> **TASK TO CARRY OUT**: The answer must consist of every line in the data below that holds the word "assigninfos".

> **TASK INPUT**:
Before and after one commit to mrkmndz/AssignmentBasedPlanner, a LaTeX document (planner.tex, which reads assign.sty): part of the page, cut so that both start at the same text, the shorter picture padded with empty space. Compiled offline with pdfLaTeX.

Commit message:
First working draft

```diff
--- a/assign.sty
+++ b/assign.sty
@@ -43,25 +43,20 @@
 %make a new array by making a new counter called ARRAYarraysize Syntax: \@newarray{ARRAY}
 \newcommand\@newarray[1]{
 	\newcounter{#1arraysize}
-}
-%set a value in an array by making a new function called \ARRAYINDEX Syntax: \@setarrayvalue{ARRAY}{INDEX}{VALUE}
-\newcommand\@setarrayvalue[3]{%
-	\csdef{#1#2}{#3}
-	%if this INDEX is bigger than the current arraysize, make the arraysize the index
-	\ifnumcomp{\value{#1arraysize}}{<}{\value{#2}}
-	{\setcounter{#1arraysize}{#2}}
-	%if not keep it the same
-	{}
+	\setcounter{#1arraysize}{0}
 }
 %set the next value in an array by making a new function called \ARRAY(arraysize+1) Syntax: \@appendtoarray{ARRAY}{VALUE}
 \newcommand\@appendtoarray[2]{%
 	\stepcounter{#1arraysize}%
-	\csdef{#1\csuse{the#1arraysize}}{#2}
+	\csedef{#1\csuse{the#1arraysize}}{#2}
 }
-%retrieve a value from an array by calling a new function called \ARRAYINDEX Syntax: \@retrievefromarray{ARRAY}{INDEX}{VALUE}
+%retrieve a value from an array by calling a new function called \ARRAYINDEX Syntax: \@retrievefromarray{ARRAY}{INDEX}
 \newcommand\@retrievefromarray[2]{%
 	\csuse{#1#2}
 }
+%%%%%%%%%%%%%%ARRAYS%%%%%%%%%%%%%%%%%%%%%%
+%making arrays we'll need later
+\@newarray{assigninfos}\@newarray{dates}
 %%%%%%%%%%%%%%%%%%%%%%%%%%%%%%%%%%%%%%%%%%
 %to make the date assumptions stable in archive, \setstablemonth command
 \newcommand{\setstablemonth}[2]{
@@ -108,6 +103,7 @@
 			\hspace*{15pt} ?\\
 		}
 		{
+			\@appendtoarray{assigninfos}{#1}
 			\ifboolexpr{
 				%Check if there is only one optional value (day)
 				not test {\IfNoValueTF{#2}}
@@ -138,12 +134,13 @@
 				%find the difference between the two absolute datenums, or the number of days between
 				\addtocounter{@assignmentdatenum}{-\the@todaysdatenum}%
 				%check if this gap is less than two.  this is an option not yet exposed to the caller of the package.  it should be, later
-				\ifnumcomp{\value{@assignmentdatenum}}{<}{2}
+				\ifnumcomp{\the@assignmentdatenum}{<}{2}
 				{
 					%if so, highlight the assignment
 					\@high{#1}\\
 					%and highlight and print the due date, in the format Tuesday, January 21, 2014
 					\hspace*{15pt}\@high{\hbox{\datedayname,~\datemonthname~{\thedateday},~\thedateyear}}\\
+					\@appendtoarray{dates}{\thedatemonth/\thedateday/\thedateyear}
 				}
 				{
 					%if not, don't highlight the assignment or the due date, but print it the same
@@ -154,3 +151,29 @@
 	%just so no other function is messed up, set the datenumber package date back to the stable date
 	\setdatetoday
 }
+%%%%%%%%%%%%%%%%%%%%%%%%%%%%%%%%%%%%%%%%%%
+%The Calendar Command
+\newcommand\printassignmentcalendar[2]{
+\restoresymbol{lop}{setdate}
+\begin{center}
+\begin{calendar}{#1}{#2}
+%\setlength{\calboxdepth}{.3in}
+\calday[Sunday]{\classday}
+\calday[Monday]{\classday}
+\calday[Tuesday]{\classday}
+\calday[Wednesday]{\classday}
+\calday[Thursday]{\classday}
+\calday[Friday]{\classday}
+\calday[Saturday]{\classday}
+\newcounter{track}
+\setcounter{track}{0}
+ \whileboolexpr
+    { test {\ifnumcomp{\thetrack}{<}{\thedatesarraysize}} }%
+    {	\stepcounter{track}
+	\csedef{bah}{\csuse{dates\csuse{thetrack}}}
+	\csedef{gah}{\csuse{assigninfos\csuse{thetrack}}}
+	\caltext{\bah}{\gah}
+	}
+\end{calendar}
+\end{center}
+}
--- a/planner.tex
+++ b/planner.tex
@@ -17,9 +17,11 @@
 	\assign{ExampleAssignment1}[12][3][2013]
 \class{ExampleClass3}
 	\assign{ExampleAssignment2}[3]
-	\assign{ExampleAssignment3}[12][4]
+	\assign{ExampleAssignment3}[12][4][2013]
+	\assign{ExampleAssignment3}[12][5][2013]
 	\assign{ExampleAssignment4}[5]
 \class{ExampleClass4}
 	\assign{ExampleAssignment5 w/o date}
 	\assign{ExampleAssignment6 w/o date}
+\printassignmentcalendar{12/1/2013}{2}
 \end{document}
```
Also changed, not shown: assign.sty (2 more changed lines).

==

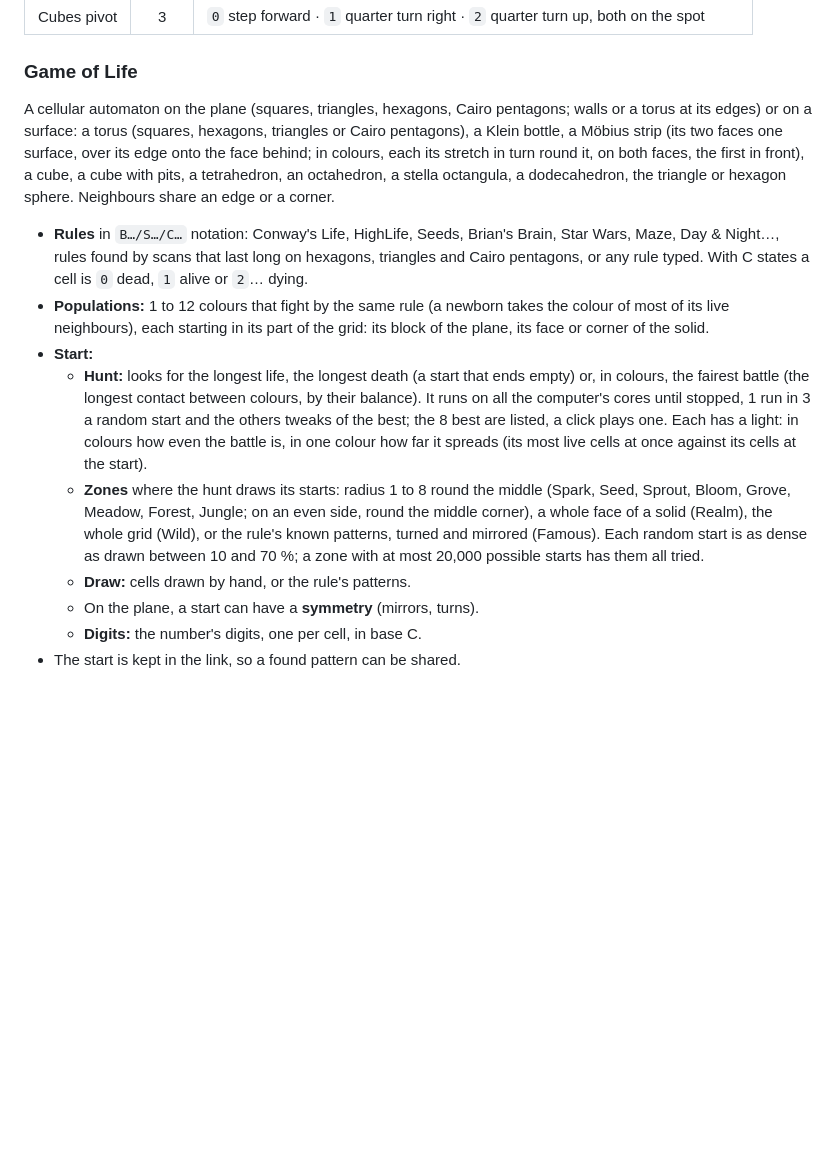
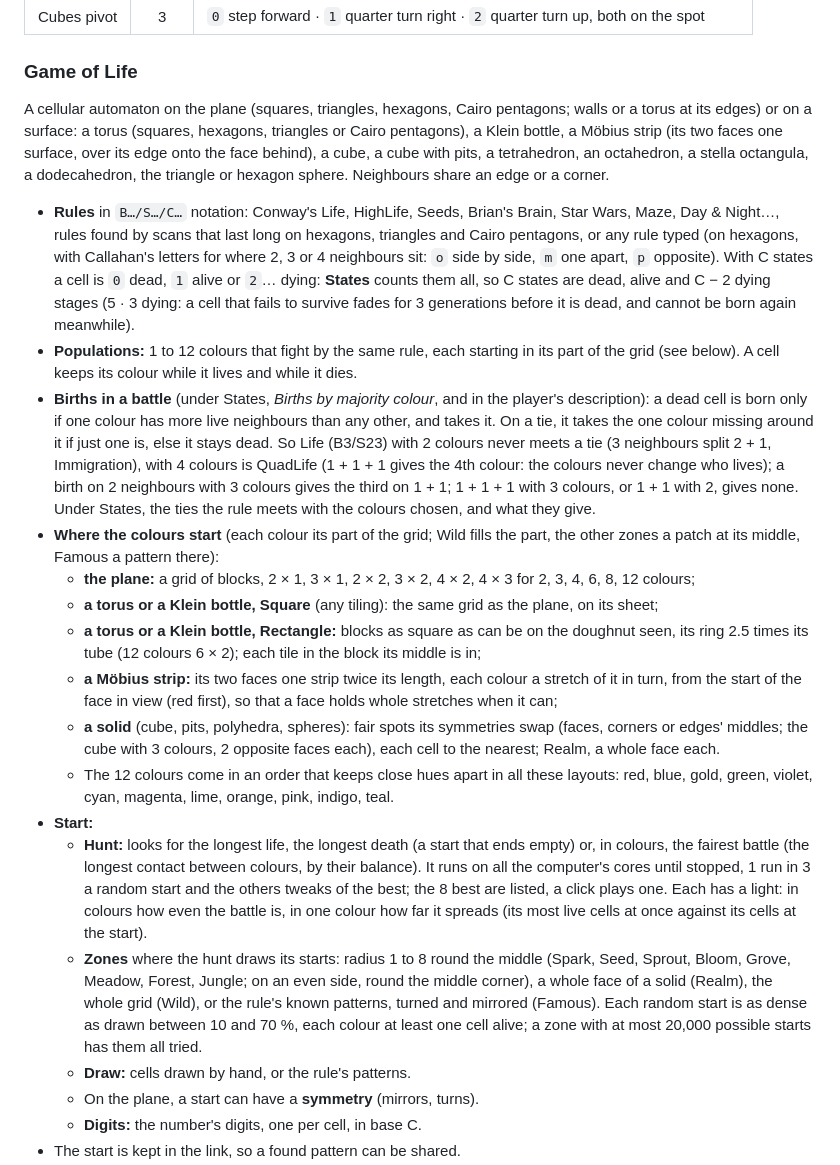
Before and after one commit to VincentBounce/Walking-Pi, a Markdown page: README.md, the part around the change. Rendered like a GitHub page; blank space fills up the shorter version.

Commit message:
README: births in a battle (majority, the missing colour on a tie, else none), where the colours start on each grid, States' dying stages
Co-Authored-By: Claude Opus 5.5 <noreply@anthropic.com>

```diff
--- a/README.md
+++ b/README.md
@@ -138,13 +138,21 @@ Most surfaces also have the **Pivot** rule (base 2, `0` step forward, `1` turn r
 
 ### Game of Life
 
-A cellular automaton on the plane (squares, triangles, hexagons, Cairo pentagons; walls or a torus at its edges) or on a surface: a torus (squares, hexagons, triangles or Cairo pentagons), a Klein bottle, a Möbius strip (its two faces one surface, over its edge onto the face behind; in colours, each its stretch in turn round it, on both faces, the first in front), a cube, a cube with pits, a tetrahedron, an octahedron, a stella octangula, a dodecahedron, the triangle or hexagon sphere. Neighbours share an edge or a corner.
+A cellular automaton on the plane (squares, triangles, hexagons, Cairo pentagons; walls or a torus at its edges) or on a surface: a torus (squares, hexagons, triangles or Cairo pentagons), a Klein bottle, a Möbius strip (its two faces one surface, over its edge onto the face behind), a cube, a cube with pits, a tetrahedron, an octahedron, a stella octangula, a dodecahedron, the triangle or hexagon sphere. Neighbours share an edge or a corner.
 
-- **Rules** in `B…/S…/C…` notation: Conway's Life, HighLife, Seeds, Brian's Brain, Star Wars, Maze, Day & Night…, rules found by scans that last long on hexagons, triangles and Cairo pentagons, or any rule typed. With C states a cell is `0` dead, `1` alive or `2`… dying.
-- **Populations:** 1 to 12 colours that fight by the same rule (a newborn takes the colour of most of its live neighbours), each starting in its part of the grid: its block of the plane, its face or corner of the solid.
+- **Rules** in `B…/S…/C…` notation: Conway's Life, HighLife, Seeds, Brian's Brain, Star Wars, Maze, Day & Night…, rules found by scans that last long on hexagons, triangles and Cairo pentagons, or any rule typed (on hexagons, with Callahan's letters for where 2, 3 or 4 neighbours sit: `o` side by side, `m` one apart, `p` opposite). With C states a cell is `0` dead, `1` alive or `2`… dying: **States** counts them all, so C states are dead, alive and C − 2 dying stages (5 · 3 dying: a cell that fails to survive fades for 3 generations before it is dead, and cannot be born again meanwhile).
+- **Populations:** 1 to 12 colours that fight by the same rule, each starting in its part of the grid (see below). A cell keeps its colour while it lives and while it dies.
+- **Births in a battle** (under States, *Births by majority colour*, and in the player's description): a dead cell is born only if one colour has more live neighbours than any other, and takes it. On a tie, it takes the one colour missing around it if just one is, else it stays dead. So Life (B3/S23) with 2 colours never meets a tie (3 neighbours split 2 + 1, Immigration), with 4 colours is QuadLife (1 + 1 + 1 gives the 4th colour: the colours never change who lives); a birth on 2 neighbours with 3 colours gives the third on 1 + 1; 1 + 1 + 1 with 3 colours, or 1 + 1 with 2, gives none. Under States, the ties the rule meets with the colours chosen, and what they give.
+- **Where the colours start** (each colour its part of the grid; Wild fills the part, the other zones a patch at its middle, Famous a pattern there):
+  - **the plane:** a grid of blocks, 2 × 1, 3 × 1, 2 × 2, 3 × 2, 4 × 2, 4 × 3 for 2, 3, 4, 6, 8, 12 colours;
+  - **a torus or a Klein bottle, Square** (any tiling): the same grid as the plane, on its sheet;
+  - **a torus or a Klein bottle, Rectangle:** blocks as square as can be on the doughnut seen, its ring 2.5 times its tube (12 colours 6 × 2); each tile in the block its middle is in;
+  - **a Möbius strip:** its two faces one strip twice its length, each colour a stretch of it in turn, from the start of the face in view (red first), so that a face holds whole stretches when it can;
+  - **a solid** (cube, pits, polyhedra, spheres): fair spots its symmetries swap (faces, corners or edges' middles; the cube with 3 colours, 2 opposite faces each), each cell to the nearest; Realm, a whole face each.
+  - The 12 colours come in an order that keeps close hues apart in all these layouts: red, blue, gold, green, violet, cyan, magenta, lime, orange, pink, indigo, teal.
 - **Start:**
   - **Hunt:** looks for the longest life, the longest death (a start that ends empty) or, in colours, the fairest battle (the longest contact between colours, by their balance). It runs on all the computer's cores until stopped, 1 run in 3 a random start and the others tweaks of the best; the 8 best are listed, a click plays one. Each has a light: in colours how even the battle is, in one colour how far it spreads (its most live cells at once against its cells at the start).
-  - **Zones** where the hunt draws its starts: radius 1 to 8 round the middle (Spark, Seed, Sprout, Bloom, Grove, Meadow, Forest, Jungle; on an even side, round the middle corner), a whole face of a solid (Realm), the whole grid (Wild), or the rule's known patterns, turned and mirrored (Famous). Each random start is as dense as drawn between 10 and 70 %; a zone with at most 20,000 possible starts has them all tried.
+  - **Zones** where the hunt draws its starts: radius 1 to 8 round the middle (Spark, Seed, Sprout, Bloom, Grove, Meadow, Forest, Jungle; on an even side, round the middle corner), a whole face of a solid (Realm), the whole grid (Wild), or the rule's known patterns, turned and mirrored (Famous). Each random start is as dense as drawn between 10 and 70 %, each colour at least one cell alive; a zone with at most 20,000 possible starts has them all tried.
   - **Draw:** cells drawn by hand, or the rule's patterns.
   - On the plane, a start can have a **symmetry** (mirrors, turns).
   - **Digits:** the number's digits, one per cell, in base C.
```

> **FINISHED EXERCISE**:
+\@newarray{assigninfos}\@newarray{dates}
+			\@appendtoarray{assigninfos}{#1}
+	\csedef{gah}{\csuse{assigninfos\csuse{thetrack}}}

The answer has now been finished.